Nearly a dozen caucus members were present, including caucus chair Rep. Joyce BeattyJoyce Birdson BeattyDemocrats spar over COVID-19 vaccine strategy Black Caucus backs Biden’s pick to head DOJ Civil Rights Division Sole GOP vote on House police reform bill says he ‘accidentally pressed the wrong voting button’ MORE (D-Ohio), House Majority Whip Jim ClyburnJames (Jim) Enos ClyburnThe information superhighway must be accessible and affordable for all Pelosi says Ethics Committee should investigate Gaetz The digital divide existed long before COVID-19 — let’s make sure it doesn’t live on after MORE (D-S.C.), Rep. Sheila Jackson LeeSheila Jackson LeeGeorgia election law prevents African American, Latinx, others from exercising the right to vote Chicago suburb could serve as road map for reparations Republicans call for hearing on border surge MORE (D-Texas) as well as Sens. Cory BookerCory BookerThe first Southern state legalizes marijuana — what it means nationally Top Democrat calling for expansion of child care support When it comes to the Iran nuclear deal, what’s a moderate Democrat to do? MORE (D-N.J.) and Raphael WarnockRaphael WarnockBiden praises settlement in dispute between electric vehicle battery makers Georgia lawmaker arrested while governor signed election bill won’t be prosecuted Democrats see opportunity as states push new voting rules MORE (D-Ga.). Vice President Harris and White House senior adviser Cedric RichmondCedric RichmondBiden to announce executive action on ghost guns, red flag laws Biden expected to announce executive action on guns Biden adviser clashes with Peacock host: ‘Clearly you have health insurance’ MORE — both caucus alums — were also in attendance.
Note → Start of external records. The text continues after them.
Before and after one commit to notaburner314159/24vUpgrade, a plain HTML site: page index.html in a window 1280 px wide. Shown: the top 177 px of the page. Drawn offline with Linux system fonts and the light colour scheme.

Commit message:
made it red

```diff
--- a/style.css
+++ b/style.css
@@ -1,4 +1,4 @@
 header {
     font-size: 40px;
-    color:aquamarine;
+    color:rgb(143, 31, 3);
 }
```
“We’re in the business, all of us meeting today, to deliver some real change,” Biden told reporters from the Oval Office before the meeting. “Every single aspect of our government including every agency has a primary focus of dealing with equity. It’s not a joke.”
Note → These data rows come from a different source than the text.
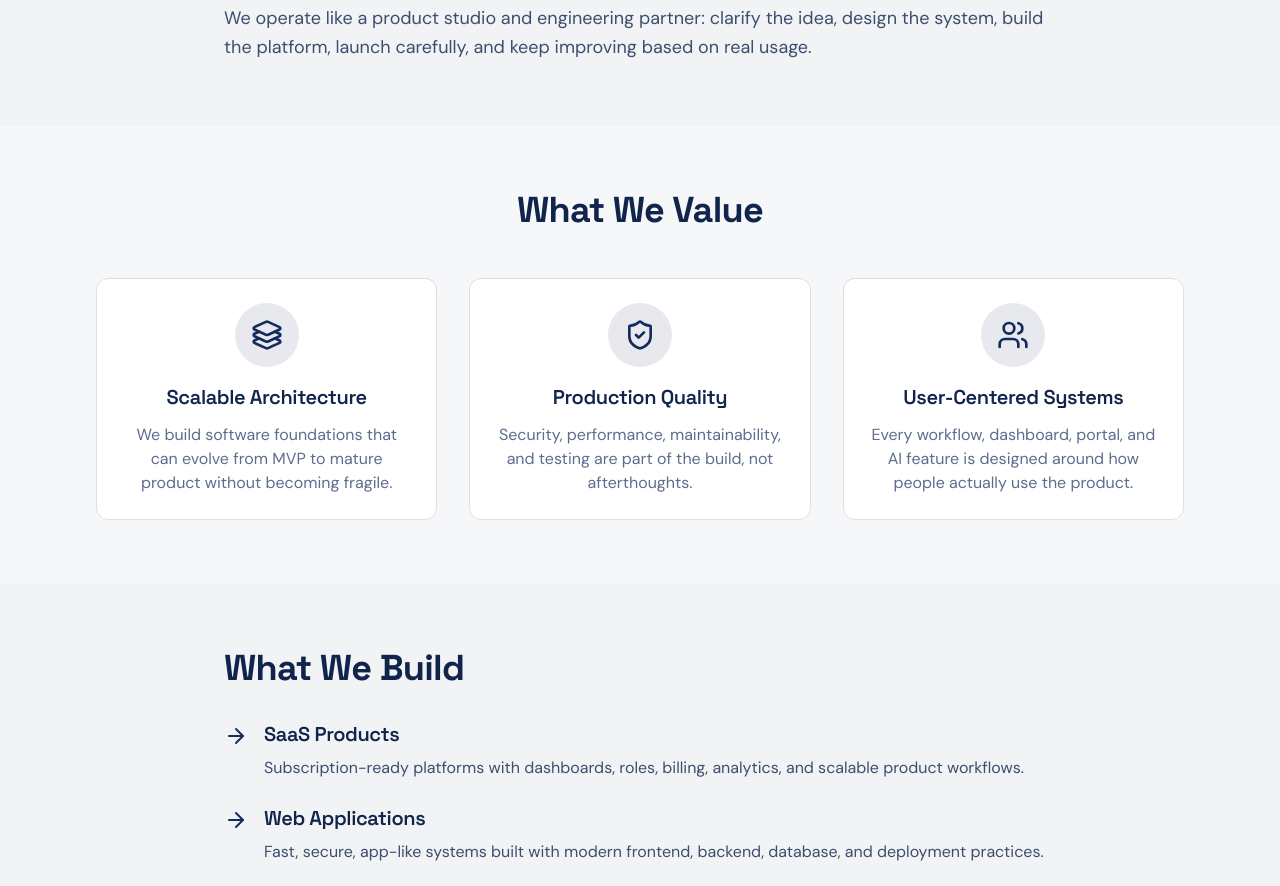
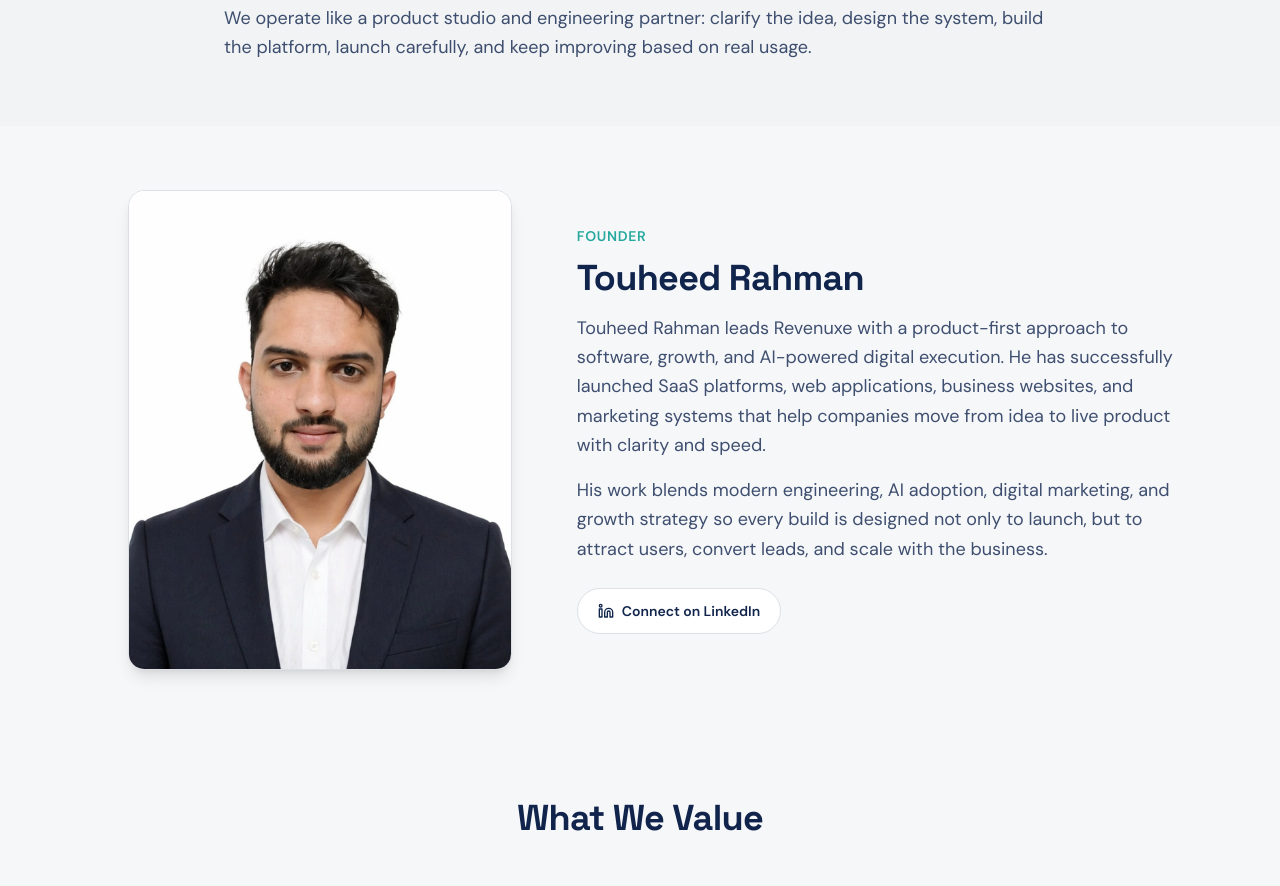
Before and after one commit to revenuxe/revenuxe-js, a Next.js app: page /about in a window 1280 px wide. Shown: the part 1180-2066 px from the top of the page. Built offline with nearby package versions, Linux system fonts and the light colour scheme.

Commit message:
Add founder section to about page

```diff
--- a/src/page-views/AboutUs.tsx
+++ b/src/page-views/AboutUs.tsx
@@ -1,7 +1,7 @@
 import Navigation from "@/components/Navigation";
 import Footer from "@/components/Footer";
 import PageHero from "@/components/PageHero";
-import { ArrowRight, Code2, Layers3, ShieldCheck, Users } from "lucide-react";
+import { ArrowRight, Code2, Layers3, Linkedin, ShieldCheck, Users } from "lucide-react";
 import { SEOHead } from "@/components/SEOHead";
 import { absoluteCanonicalUrl } from "@/lib/seo/canonical";
 
@@ -40,6 +40,46 @@ const AboutUs = async () => {
               We operate like a product studio and engineering partner: clarify the idea, design the system, build the
               platform, launch carefully, and keep improving based on real usage.
             </p>
+          </div>
+        </div>
+      </section>
+
+      <section className="py-16 px-4 bg-background">
+        <div className="container mx-auto max-w-6xl">
+          <div className="grid gap-8 lg:grid-cols-[0.85fr_1.15fr] lg:items-center">
+            <div className="mx-auto w-full max-w-sm overflow-hidden rounded-2xl border border-border bg-card shadow-lg">
+              <img
+                src="/touheed-rahman.webp"
+                alt="Touheed Rahman, Founder of Revenuxe"
+                className="aspect-[4/5] w-full object-cover object-top"
+                loading="lazy"
+              />
+            </div>
+
+            <div>
+              <p className="text-accent font-semibold text-sm tracking-wider uppercase">
+                Founder
+              </p>
+              <h2 className="mt-3 text-3xl md:text-4xl font-bold text-foreground">
+                Touheed Rahman
+              </h2>
+              <p className="mt-4 text-lg leading-relaxed text-foreground/80">
+                Touheed Rahman leads Revenuxe with a product-first approach to software, growth, and AI-powered digital execution. He has successfully launched SaaS platforms, web applications, business websites, and marketing systems that help companies move from idea to live product with clarity and speed.
+              </p>
+              <p className="mt-4 text-lg leading-relaxed text-foreground/80">
+                His work blends modern engineering, AI adoption, digital marketing, and growth strategy so every build is designed not only to launch, but to attract users, convert leads, and scale with the business.
+              </p>
+              <a
+                href="https://www.linkedin.com/in/touheed-ur-rahman-70826126b/"
+                target="_blank"
+                rel="noopener noreferrer"
+                className="mt-6 inline-flex items-center gap-2 rounded-full border border-border bg-card px-5 py-3 text-sm font-semibold text-foreground transition-colors hover:border-primary hover:text-primary"
+                aria-label="Visit Touheed Rahman on LinkedIn"
+              >
+                <Linkedin className="h-4 w-4" />
+                Connect on LinkedIn
+              </a>
+            </div>
           </div>
         </div>
       </section>
```
Also changed, not shown: public/touheed-rahman.webp (added).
Biden also signaled that economic advancement as well as his ambitious infrastructure plan would be on the list of topics discussed.
Outside of the White House after the meeting, Beatty said that it had been an “amazing meeting.”
“We were able to share our thoughts and ideas but we also came because we know there will be challenges,” Beatty said, noting that it’s been a “tough week” for members of the caucus.
At 57 members strong, the half-century-old caucus is the largest it’s ever been. It began the session with 58 members, but decreased with the passing of longtime Rep. Alcee HastingsAlcee (Judge) Lamar HastingsThe Hill’s Morning Report – Presented by Tax March – Congress returns; infrastructure takes center stage Progressives fight for leverage amid ever-slimming majority Democrats see political winner in tax fight MORE (D-Fla.) last week.
Many of the CBC’s legislative priorities are issues that have become relevant for the whole country.
For example, the caucus heavily supports the George Floyd Justice in Policing Act, the sweeping police reform bill that passed the House at the beginning of March, but faces stiff opposition in the Senate.
Before going into the meeting, the president also briefly addressed the death of Daunte Wright, the 20-year-old Black man, who was shot and killed by police during a traffic stop in Brooklyn Center, Minn. on Sunday afternoon.
Biden described what happened as “god…